• _PROBLEM TO SOLVE_
The answer should consist of every line in the material below that has the word "function".

• _MATERIAL FOR THE TASK_
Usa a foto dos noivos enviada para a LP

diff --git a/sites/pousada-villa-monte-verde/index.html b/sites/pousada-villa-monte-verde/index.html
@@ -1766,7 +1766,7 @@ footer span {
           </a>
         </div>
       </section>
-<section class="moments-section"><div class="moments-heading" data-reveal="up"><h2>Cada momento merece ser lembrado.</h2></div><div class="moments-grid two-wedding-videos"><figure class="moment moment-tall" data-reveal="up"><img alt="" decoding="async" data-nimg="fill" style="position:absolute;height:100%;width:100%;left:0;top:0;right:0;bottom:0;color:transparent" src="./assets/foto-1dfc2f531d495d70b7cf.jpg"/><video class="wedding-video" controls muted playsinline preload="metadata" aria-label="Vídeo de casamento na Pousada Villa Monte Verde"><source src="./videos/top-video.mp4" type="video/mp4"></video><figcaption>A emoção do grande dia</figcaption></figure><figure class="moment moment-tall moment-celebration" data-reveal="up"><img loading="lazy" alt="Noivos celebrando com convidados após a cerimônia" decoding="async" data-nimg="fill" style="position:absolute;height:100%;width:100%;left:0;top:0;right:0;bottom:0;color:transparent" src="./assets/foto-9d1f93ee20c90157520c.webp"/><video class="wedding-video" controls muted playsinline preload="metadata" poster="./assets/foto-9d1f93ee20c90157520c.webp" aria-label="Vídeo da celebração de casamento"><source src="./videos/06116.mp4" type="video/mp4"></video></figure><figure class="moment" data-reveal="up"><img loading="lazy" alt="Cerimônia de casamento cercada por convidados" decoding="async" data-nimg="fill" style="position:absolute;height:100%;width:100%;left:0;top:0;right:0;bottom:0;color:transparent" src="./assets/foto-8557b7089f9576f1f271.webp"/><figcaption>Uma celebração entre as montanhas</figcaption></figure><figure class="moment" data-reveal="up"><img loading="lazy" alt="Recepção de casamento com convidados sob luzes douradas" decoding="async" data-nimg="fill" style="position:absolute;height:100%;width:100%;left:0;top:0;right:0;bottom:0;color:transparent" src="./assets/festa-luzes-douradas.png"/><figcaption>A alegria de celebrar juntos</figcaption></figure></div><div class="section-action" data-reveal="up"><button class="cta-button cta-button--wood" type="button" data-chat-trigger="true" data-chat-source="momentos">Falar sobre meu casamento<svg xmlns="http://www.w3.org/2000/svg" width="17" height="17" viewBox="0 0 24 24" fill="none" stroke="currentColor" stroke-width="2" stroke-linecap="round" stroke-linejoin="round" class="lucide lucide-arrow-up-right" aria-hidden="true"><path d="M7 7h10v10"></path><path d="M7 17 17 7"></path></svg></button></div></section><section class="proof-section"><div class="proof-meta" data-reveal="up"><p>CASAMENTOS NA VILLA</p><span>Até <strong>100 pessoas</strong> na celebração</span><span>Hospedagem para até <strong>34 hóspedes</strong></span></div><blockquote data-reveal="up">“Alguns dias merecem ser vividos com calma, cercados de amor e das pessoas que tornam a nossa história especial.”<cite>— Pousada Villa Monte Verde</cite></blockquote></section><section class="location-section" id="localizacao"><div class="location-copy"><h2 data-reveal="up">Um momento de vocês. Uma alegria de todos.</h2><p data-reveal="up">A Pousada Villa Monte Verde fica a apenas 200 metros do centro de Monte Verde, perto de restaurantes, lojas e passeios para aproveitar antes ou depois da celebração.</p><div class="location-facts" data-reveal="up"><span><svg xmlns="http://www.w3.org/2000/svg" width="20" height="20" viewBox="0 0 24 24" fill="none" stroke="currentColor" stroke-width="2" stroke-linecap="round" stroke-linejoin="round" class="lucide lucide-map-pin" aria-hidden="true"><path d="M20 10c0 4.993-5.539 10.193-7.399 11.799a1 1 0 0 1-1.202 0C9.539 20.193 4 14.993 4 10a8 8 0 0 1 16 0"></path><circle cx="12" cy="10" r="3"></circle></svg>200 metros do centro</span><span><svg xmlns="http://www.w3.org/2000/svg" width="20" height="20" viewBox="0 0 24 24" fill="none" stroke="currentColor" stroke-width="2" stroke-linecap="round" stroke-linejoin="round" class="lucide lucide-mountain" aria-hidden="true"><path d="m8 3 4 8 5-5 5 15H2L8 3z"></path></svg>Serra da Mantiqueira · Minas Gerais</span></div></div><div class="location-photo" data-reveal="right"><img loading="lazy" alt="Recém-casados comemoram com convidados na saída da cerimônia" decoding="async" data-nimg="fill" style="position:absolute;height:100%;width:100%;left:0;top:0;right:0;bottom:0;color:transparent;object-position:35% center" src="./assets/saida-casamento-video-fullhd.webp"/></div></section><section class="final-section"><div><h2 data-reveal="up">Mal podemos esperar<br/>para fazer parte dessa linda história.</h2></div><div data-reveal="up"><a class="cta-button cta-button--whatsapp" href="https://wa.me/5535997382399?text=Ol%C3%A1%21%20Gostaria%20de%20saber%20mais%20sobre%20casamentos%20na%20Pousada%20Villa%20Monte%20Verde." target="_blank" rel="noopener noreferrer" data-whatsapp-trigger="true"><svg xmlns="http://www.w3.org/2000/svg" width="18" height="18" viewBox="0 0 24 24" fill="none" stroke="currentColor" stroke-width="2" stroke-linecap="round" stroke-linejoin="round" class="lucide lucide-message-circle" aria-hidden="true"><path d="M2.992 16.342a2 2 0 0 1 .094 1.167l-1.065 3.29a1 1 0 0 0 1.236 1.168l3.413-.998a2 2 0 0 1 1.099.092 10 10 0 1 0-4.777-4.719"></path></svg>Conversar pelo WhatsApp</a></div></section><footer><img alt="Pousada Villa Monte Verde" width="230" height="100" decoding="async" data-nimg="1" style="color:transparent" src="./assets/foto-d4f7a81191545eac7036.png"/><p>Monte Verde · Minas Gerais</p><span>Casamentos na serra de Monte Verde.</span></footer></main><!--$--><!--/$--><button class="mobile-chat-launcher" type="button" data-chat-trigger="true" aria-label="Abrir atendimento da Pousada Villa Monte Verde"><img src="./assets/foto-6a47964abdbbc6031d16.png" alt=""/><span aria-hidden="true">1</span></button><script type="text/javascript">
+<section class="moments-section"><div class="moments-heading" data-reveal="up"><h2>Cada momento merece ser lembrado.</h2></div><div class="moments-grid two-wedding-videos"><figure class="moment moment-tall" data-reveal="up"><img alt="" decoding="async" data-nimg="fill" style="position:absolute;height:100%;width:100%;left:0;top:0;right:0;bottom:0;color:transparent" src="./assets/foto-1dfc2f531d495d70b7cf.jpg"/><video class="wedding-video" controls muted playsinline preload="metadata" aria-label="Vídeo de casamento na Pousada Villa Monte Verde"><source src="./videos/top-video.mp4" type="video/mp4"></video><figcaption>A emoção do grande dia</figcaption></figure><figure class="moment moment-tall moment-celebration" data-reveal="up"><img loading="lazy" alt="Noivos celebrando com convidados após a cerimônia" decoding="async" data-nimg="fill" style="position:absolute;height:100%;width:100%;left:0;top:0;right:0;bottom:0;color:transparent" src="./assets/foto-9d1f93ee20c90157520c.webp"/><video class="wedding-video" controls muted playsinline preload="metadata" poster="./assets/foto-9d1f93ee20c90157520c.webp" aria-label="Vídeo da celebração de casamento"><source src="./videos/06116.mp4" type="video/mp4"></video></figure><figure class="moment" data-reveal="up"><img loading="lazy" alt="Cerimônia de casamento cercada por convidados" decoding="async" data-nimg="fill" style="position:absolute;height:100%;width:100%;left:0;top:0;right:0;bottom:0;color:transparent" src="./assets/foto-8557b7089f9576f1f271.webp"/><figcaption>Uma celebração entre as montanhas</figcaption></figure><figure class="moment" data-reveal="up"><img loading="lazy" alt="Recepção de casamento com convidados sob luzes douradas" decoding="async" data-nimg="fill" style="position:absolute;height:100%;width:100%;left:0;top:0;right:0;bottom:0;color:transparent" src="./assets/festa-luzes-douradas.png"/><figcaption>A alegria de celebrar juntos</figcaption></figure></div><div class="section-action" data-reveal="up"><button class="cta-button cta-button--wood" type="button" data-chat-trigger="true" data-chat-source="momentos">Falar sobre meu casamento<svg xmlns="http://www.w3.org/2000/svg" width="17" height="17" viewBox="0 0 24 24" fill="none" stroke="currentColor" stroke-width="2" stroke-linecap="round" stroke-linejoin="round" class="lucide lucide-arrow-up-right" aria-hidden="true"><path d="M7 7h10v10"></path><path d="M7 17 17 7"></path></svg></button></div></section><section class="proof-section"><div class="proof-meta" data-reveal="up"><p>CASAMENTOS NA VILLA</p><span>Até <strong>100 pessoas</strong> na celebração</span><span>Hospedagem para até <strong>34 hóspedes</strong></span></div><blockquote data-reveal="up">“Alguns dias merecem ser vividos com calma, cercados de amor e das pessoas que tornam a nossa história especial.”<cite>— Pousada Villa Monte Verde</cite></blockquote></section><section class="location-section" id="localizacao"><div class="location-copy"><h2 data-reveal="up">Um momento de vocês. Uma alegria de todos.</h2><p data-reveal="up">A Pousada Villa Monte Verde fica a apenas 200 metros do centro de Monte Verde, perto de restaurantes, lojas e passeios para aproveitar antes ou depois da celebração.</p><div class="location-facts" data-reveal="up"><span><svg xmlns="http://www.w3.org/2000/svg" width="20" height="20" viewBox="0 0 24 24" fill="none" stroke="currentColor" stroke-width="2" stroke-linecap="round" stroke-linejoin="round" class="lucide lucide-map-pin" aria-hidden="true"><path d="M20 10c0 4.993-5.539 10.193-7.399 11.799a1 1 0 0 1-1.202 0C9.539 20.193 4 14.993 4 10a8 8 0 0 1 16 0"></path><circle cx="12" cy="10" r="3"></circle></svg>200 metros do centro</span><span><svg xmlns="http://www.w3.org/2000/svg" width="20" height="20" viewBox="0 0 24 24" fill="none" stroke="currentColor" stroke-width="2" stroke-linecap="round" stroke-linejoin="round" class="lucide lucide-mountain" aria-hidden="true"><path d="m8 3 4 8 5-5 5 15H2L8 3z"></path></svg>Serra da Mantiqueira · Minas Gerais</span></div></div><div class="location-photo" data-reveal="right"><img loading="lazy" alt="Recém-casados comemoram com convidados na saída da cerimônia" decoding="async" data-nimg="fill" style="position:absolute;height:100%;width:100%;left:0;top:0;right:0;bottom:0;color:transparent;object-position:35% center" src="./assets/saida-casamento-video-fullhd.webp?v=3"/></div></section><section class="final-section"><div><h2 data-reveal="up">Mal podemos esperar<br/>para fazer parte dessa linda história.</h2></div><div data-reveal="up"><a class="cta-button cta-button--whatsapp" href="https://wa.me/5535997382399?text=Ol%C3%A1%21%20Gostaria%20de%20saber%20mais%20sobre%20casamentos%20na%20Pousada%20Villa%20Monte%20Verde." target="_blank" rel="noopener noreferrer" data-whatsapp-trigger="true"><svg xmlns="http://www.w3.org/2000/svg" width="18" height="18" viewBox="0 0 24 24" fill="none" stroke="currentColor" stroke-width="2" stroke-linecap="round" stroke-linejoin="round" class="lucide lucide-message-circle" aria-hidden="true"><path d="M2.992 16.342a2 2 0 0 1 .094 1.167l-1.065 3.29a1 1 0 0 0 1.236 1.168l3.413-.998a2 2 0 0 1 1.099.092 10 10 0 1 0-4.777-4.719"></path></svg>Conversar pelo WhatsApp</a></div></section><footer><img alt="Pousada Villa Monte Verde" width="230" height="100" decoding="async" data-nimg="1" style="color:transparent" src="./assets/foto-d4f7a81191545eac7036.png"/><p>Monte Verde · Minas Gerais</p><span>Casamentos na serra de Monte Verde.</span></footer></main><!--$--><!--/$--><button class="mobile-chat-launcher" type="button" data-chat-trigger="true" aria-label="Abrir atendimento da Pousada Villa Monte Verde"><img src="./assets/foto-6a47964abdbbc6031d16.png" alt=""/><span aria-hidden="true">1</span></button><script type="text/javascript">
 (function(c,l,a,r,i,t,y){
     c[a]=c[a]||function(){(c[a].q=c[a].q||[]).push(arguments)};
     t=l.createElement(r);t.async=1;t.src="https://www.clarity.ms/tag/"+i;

• _OUTPUT OF THE EXERCISE_
 (function(c,l,a,r,i,t,y){
     c[a]=c[a]||function(){(c[a].q=c[a].q||[]).push(arguments)};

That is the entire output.